§ Provided data
********************
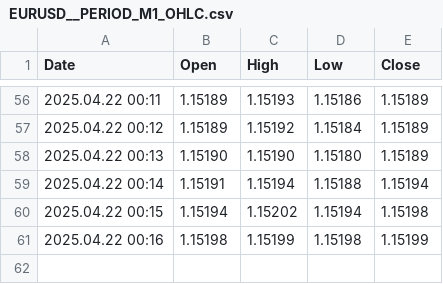
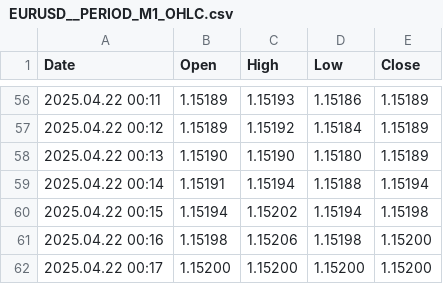
Before and after one commit to CredoMp/Ximus-Data, a CSV file: data/EURUSD__PERIOD_M1_OHLC.csv, drawn as a sheet; only a part is shown, gaps mark what is left out.

```diff
--- a/data/EURUSD__PERIOD_M1_OHLC.csv
+++ b/data/EURUSD__PERIOD_M1_OHLC.csv
@@ -60,2 +60,3 @@ Date,Open,High,Low,Close
 2025.04.22 00:15,1.15194,1.15202,1.15194,1.15198
-2025.04.22 00:16,1.15198,1.15199,1.15198,1.15199
+2025.04.22 00:16,1.15198,1.15206,1.15198,1.15200
+2025.04.22 00:17,1.15200,1.15200,1.15200,1.15200
```
Also changed, not shown: data/GBPUSD__PERIOD_M1_OHLC.csv, data/USDCHF__PERIOD_M1_OHLC.csv, 1 other file.
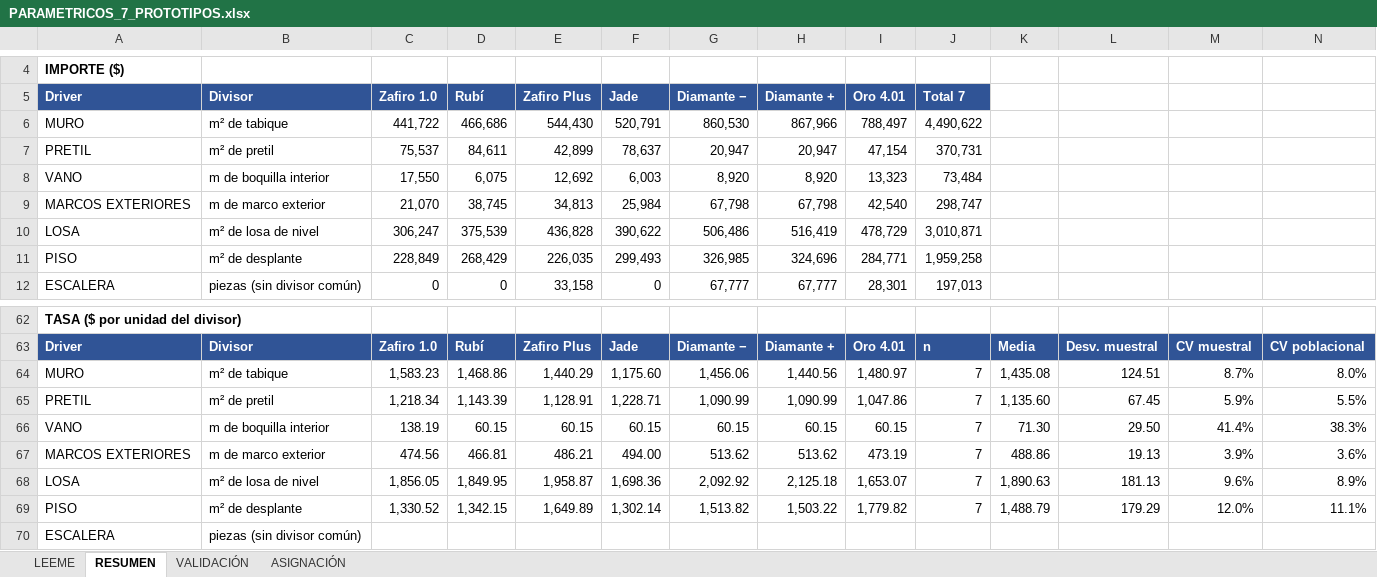
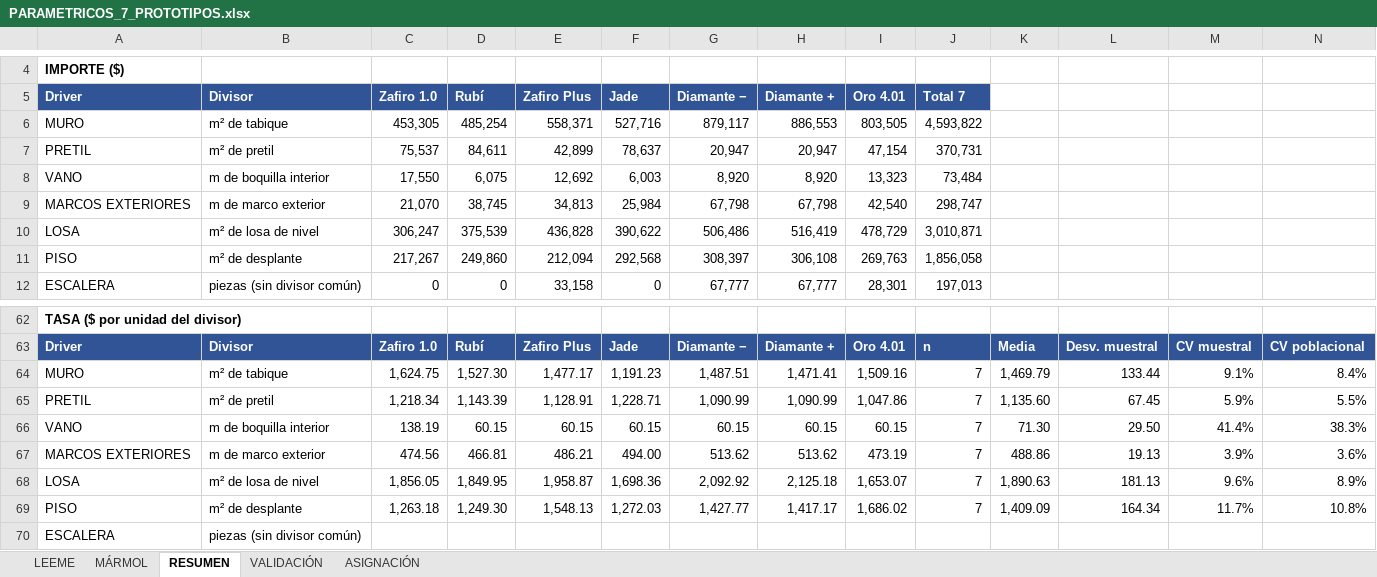
Before and after one commit to angelbar4ia-byte/CEREBRO-ERP-CONSTRUCCION, an Excel workbook: 1-mundo/fuentes/parametricos/PARAMETRICOS_7_PROTOTIPOS.xlsx, sheet RESUMEN, drawn as a sheet; only a part is shown, gaps mark what is left out; values as stored, in another font and other column widths than the file's, no borders; removed rows and columns are numbered as before the commit, all else as after; rows hold the shown columns only; the diff names each change by its address in the sheet, - before the commit and + after, or states it on an @@ line.

```diff
--- a/1-mundo/fuentes/parametricos/PARAMETRICOS_7_PROTOTIPOS.xlsx (sheet RESUMEN)
+++ b/1-mundo/fuentes/parametricos/PARAMETRICOS_7_PROTOTIPOS.xlsx (sheet RESUMEN)
+sheet tab: MÁRMOL
-row 6: MURO | m² de tabique | 441,722 | 466,686 | 544,430 | 520,791 | 860,530 | 867,966 | 788,497 | 4,490,622
+row 6: MURO | m² de tabique | 453,305 | 485,254 | 558,371 | 527,716 | 879,117 | 886,553 | 803,505 | 4,593,822
-row 11: PISO | m² de desplante | 228,849 | 268,429 | 226,035 | 299,493 | 326,985 | 324,696 | 284,771 | 1,959,258
+row 11: PISO | m² de desplante | 217,267 | 249,860 | 212,094 | 292,568 | 308,397 | 306,108 | 269,763 | 1,856,058
-row 64: MURO | m² de tabique | 1,583.23 | 1,468.86 | 1,440.29 | 1,175.60 | 1,456.06 | 1,440.56 | 1,480.97 | 7 | 1,435.08 | 124.51 | 8.7% | 8.0%
+row 64: MURO | m² de tabique | 1,624.75 | 1,527.30 | 1,477.17 | 1,191.23 | 1,487.51 | 1,471.41 | 1,509.16 | 7 | 1,469.79 | 133.44 | 9.1% | 8.4%
-row 69: PISO | m² de desplante | 1,330.52 | 1,342.15 | 1,649.89 | 1,302.14 | 1,513.82 | 1,503.22 | 1,779.82 | 7 | 1,488.79 | 179.29 | 12.0% | 11.1%
+row 69: PISO | m² de desplante | 1,263.18 | 1,249.30 | 1,548.13 | 1,272.03 | 1,427.77 | 1,417.17 | 1,686.02 | 7 | 1,409.09 | 164.34 | 11.7% | 10.8%
```
Also changed, not shown: sheet ASIGNACIÓN, sheet VALIDACIÓN, sheet LEEME, formulas that keep their value, 4 other files.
********************
§ Requirement
Without the pictures, return the records above exactly as given.

§ Solution to this problem
Before and after one commit to CredoMp/Ximus-Data, a CSV file: data/EURUSD__PERIOD_M1_OHLC.csv, drawn as a sheet; only a part is shown, gaps mark what is left out.

```diff
--- a/data/EURUSD__PERIOD_M1_OHLC.csv
+++ b/data/EURUSD__PERIOD_M1_OHLC.csv
@@ -60,2 +60,3 @@ Date,Open,High,Low,Close
 2025.04.22 00:15,1.15194,1.15202,1.15194,1.15198
-2025.04.22 00:16,1.15198,1.15199,1.15198,1.15199
+2025.04.22 00:16,1.15198,1.15206,1.15198,1.15200
+2025.04.22 00:17,1.15200,1.15200,1.15200,1.15200
```
Also changed, not shown: data/GBPUSD__PERIOD_M1_OHLC.csv, data/USDCHF__PERIOD_M1_OHLC.csv, 1 other file.
Before and after one commit to angelbar4ia-byte/CEREBRO-ERP-CONSTRUCCION, an Excel workbook: 1-mundo/fuentes/parametricos/PARAMETRICOS_7_PROTOTIPOS.xlsx, sheet RESUMEN, drawn as a sheet; only a part is shown, gaps mark what is left out; values as stored, in another font and other column widths than the file's, no borders; removed rows and columns are numbered as before the commit, all else as after; rows hold the shown columns only; the diff names each change by its address in the sheet, - before the commit and + after, or states it on an @@ line.

```diff
--- a/1-mundo/fuentes/parametricos/PARAMETRICOS_7_PROTOTIPOS.xlsx (sheet RESUMEN)
+++ b/1-mundo/fuentes/parametricos/PARAMETRICOS_7_PROTOTIPOS.xlsx (sheet RESUMEN)
+sheet tab: MÁRMOL
-row 6: MURO | m² de tabique | 441,722 | 466,686 | 544,430 | 520,791 | 860,530 | 867,966 | 788,497 | 4,490,622
+row 6: MURO | m² de tabique | 453,305 | 485,254 | 558,371 | 527,716 | 879,117 | 886,553 | 803,505 | 4,593,822
-row 11: PISO | m² de desplante | 228,849 | 268,429 | 226,035 | 299,493 | 326,985 | 324,696 | 284,771 | 1,959,258
+row 11: PISO | m² de desplante | 217,267 | 249,860 | 212,094 | 292,568 | 308,397 | 306,108 | 269,763 | 1,856,058
-row 64: MURO | m² de tabique | 1,583.23 | 1,468.86 | 1,440.29 | 1,175.60 | 1,456.06 | 1,440.56 | 1,480.97 | 7 | 1,435.08 | 124.51 | 8.7% | 8.0%
+row 64: MURO | m² de tabique | 1,624.75 | 1,527.30 | 1,477.17 | 1,191.23 | 1,487.51 | 1,471.41 | 1,509.16 | 7 | 1,469.79 | 133.44 | 9.1% | 8.4%
-row 69: PISO | m² de desplante | 1,330.52 | 1,342.15 | 1,649.89 | 1,302.14 | 1,513.82 | 1,503.22 | 1,779.82 | 7 | 1,488.79 | 179.29 | 12.0% | 11.1%
+row 69: PISO | m² de desplante | 1,263.18 | 1,249.30 | 1,548.13 | 1,272.03 | 1,427.77 | 1,417.17 | 1,686.02 | 7 | 1,409.09 | 164.34 | 11.7% | 10.8%
```
Also changed, not shown: sheet ASIGNACIÓN, sheet VALIDACIÓN, sheet LEEME, formulas that keep their value, 4 other files.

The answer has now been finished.